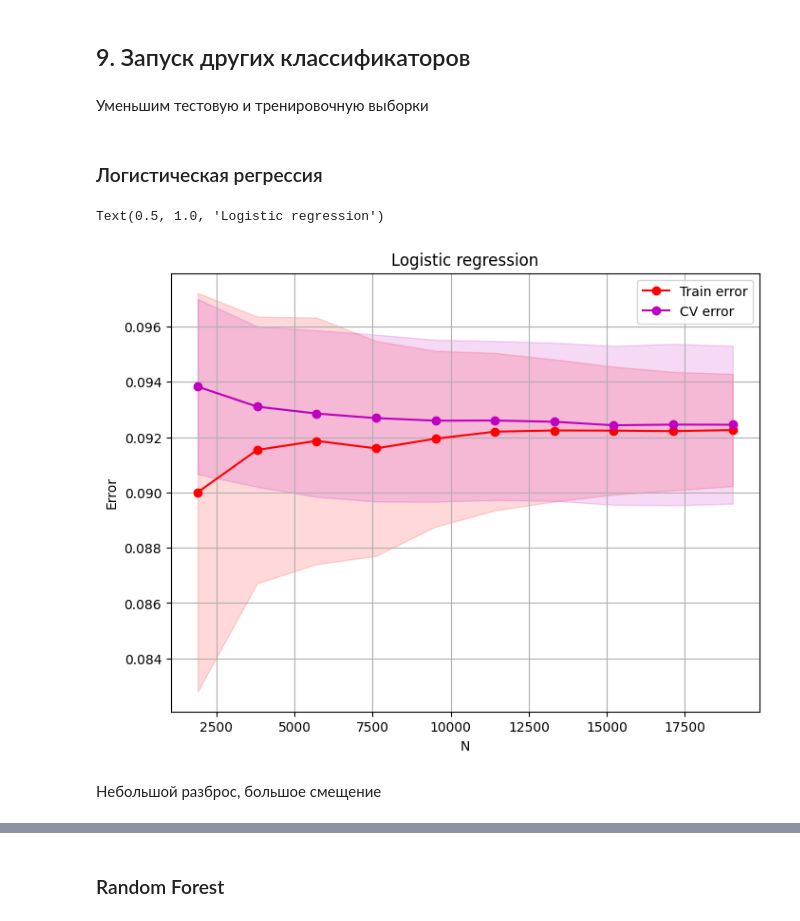
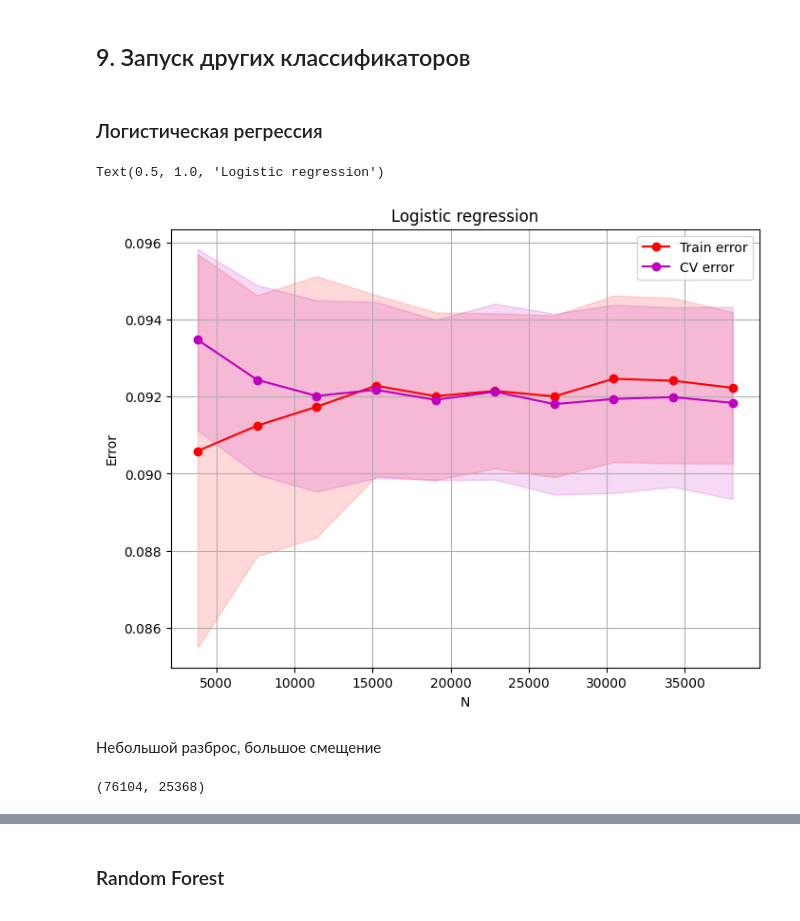
Before and after one commit to EvgenyPinezhanin/ML_2022, a Jupyter notebook: Statistical classification.ipynb, the cells around one changed output, grey strips where cells are left out. Cells and saved outputs as stored; diff of their text form; code cells hidden in the pictures.

```diff
--- a/Statistical classification.ipynb
+++ b/Statistical classification.ipynb
@@ -563,12 +563,10 @@ ConfusionMatrixDisplay.from_estimator(model, X_test, y_test, cmap=plt.cm.Blues)
 Большая часть ошибок, ошибки типа ${\rm FN}$ – false negative (для людей с заболеванием сердца предсказывает отсутствие болезни). Ничтожное число ${\rm TP}$ – true positive, истинно положительных примеров
 # %% [markdown]
 ## 9. Запуск других классификаторов
-# %% [markdown]
-Уменьшим тестовую и тренировочную выборки
 # %%
 from sklearn import model_selection
 
-cv = model_selection.ShuffleSplit(n_splits = 10, train_size = 0.075, test_size = 0.025, random_state = 0)
+cv = model_selection.ShuffleSplit(n_splits = 10, train_size = 0.15, test_size = 0.05, random_state = 0)
 # %%
 from sklearn.model_selection import learning_curve
 # %%
@@ -601,10 +599,19 @@ def draw_learning_curve(model, X = X, y = y, cv = cv,
 ### Логистическая регрессия
 # %%
 from sklearn.linear_model import LogisticRegression
-draw_learning_curve(LogisticRegression(max_iter = 800))
+draw_learning_curve(LogisticRegression(max_iter = 600))
 plt.title('Logistic regression')
 # %% [output]
 Text(0.5, 1.0, 'Logistic regression')
-[figure, old version]
+[figure, new version]
 # %% [markdown]
 Небольшой разброс, большое смещение
+# %%
+X_train, X_test, y_train, y_test = train_test_split(X, y, train_size = 0.75, test_size = 0.25, random_state = 42)
+
+N_train, _ = X_train.shape
+N_test,  _ = X_test.shape
+
+N_train, N_test
+# %% [output]
+(76104, 25368)
```
Also changed, not shown: parts of 36 cells of this notebook.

GOAL OF THE EXERCISE
Find the word "LogisticRegression" in the records, and report each line that has it.

TASK SOLUTION
 from sklearn.linear_model import LogisticRegression
-draw_learning_curve(LogisticRegression(max_iter = 800))
+draw_learning_curve(LogisticRegression(max_iter = 600))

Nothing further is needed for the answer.